Your task
Print every record exactly, omitting none.

+ + +

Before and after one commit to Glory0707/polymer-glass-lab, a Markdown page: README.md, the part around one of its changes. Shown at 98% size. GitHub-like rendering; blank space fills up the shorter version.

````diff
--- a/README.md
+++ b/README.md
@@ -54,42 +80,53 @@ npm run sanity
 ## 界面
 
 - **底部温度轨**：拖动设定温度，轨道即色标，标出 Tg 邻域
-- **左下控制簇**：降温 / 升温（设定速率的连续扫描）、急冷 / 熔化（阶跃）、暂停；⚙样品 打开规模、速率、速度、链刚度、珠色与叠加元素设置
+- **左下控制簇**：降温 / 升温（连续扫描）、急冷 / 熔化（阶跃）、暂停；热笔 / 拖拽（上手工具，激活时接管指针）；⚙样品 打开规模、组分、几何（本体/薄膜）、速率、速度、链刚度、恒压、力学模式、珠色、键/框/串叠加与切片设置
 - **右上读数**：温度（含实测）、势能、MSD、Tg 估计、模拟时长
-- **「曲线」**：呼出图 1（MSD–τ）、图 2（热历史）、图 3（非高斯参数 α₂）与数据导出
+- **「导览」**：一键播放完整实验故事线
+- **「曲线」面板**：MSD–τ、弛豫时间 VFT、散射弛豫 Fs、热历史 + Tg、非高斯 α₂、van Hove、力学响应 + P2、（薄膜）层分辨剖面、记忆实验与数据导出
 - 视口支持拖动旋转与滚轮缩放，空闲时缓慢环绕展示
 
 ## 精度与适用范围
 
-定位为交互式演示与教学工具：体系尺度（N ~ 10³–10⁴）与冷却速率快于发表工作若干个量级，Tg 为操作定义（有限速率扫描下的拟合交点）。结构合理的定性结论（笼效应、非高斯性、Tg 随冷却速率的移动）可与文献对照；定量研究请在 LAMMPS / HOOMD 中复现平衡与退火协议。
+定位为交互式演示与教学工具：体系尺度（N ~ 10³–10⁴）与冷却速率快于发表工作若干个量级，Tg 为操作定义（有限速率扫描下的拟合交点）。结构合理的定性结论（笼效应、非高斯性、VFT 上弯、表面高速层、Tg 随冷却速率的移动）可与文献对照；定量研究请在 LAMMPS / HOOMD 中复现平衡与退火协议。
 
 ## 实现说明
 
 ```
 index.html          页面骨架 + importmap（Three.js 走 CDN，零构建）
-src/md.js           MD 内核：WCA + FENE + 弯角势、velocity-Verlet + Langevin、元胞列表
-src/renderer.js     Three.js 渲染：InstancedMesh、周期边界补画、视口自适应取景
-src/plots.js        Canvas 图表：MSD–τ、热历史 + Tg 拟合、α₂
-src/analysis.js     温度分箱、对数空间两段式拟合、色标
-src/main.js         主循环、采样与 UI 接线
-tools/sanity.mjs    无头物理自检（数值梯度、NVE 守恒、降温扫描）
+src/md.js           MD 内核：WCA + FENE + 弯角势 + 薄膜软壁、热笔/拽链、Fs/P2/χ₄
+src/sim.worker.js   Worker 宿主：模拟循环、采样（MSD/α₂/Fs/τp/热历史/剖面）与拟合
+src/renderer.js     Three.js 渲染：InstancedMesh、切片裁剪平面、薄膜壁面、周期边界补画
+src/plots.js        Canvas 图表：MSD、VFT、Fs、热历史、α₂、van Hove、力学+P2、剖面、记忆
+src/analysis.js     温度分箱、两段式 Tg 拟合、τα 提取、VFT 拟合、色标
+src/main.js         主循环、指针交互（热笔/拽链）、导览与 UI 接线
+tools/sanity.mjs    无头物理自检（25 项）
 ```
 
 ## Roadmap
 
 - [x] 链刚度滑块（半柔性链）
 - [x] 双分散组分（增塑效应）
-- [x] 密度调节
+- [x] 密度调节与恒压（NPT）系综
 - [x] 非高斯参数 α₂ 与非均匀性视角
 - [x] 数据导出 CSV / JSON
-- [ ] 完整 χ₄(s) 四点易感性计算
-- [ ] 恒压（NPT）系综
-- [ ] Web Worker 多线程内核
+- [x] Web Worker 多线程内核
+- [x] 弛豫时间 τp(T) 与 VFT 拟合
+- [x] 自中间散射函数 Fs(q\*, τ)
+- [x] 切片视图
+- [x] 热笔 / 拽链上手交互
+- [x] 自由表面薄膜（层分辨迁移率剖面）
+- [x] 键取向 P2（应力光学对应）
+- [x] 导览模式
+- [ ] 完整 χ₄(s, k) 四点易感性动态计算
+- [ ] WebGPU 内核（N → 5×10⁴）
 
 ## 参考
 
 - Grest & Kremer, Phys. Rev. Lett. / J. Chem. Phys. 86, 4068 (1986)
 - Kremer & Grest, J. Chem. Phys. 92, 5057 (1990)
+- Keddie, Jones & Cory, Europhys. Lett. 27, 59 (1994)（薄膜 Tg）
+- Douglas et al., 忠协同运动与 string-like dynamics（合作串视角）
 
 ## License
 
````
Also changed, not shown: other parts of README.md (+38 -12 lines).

+ + +

Solution to this exercise
Before and after one commit to Glory0707/polymer-glass-lab, a Markdown page: README.md, the part around one of its changes. Shown at 98% size. GitHub-like rendering; blank space fills up the shorter version.

````diff
--- a/README.md
+++ b/README.md
@@ -54,42 +80,53 @@ npm run sanity
 ## 界面
 
 - **底部温度轨**：拖动设定温度，轨道即色标，标出 Tg 邻域
-- **左下控制簇**：降温 / 升温（设定速率的连续扫描）、急冷 / 熔化（阶跃）、暂停；⚙样品 打开规模、速率、速度、链刚度、珠色与叠加元素设置
+- **左下控制簇**：降温 / 升温（连续扫描）、急冷 / 熔化（阶跃）、暂停；热笔 / 拖拽（上手工具，激活时接管指针）；⚙样品 打开规模、组分、几何（本体/薄膜）、速率、速度、链刚度、恒压、力学模式、珠色、键/框/串叠加与切片设置
 - **右上读数**：温度（含实测）、势能、MSD、Tg 估计、模拟时长
-- **「曲线」**：呼出图 1（MSD–τ）、图 2（热历史）、图 3（非高斯参数 α₂）与数据导出
+- **「导览」**：一键播放完整实验故事线
+- **「曲线」面板**：MSD–τ、弛豫时间 VFT、散射弛豫 Fs、热历史 + Tg、非高斯 α₂、van Hove、力学响应 + P2、（薄膜）层分辨剖面、记忆实验与数据导出
 - 视口支持拖动旋转与滚轮缩放，空闲时缓慢环绕展示
 
 ## 精度与适用范围
 
-定位为交互式演示与教学工具：体系尺度（N ~ 10³–10⁴）与冷却速率快于发表工作若干个量级，Tg 为操作定义（有限速率扫描下的拟合交点）。结构合理的定性结论（笼效应、非高斯性、Tg 随冷却速率的移动）可与文献对照；定量研究请在 LAMMPS / HOOMD 中复现平衡与退火协议。
+定位为交互式演示与教学工具：体系尺度（N ~ 10³–10⁴）与冷却速率快于发表工作若干个量级，Tg 为操作定义（有限速率扫描下的拟合交点）。结构合理的定性结论（笼效应、非高斯性、VFT 上弯、表面高速层、Tg 随冷却速率的移动）可与文献对照；定量研究请在 LAMMPS / HOOMD 中复现平衡与退火协议。
 
 ## 实现说明
 
 ```
 index.html          页面骨架 + importmap（Three.js 走 CDN，零构建）
-src/md.js           MD 内核：WCA + FENE + 弯角势、velocity-Verlet + Langevin、元胞列表
-src/renderer.js     Three.js 渲染：InstancedMesh、周期边界补画、视口自适应取景
-src/plots.js        Canvas 图表：MSD–τ、热历史 + Tg 拟合、α₂
-src/analysis.js     温度分箱、对数空间两段式拟合、色标
-src/main.js         主循环、采样与 UI 接线
-tools/sanity.mjs    无头物理自检（数值梯度、NVE 守恒、降温扫描）
+src/md.js           MD 内核：WCA + FENE + 弯角势 + 薄膜软壁、热笔/拽链、Fs/P2/χ₄
+src/sim.worker.js   Worker 宿主：模拟循环、采样（MSD/α₂/Fs/τp/热历史/剖面）与拟合
+src/renderer.js     Three.js 渲染：InstancedMesh、切片裁剪平面、薄膜壁面、周期边界补画
+src/plots.js        Canvas 图表：MSD、VFT、Fs、热历史、α₂、van Hove、力学+P2、剖面、记忆
+src/analysis.js     温度分箱、两段式 Tg 拟合、τα 提取、VFT 拟合、色标
+src/main.js         主循环、指针交互（热笔/拽链）、导览与 UI 接线
+tools/sanity.mjs    无头物理自检（25 项）
 ```
 
 ## Roadmap
 
 - [x] 链刚度滑块（半柔性链）
 - [x] 双分散组分（增塑效应）
-- [x] 密度调节
+- [x] 密度调节与恒压（NPT）系综
 - [x] 非高斯参数 α₂ 与非均匀性视角
 - [x] 数据导出 CSV / JSON
-- [ ] 完整 χ₄(s) 四点易感性计算
-- [ ] 恒压（NPT）系综
-- [ ] Web Worker 多线程内核
+- [x] Web Worker 多线程内核
+- [x] 弛豫时间 τp(T) 与 VFT 拟合
+- [x] 自中间散射函数 Fs(q\*, τ)
+- [x] 切片视图
+- [x] 热笔 / 拽链上手交互
+- [x] 自由表面薄膜（层分辨迁移率剖面）
+- [x] 键取向 P2（应力光学对应）
+- [x] 导览模式
+- [ ] 完整 χ₄(s, k) 四点易感性动态计算
+- [ ] WebGPU 内核（N → 5×10⁴）
 
 ## 参考
 
 - Grest & Kremer, Phys. Rev. Lett. / J. Chem. Phys. 86, 4068 (1986)
 - Kremer & Grest, J. Chem. Phys. 92, 5057 (1990)
+- Keddie, Jones & Cory, Europhys. Lett. 27, 59 (1994)（薄膜 Tg）
+- Douglas et al., 忠协同运动与 string-like dynamics（合作串视角）
 
 ## License
 
````
Also changed, not shown: other parts of README.md (+38 -12 lines).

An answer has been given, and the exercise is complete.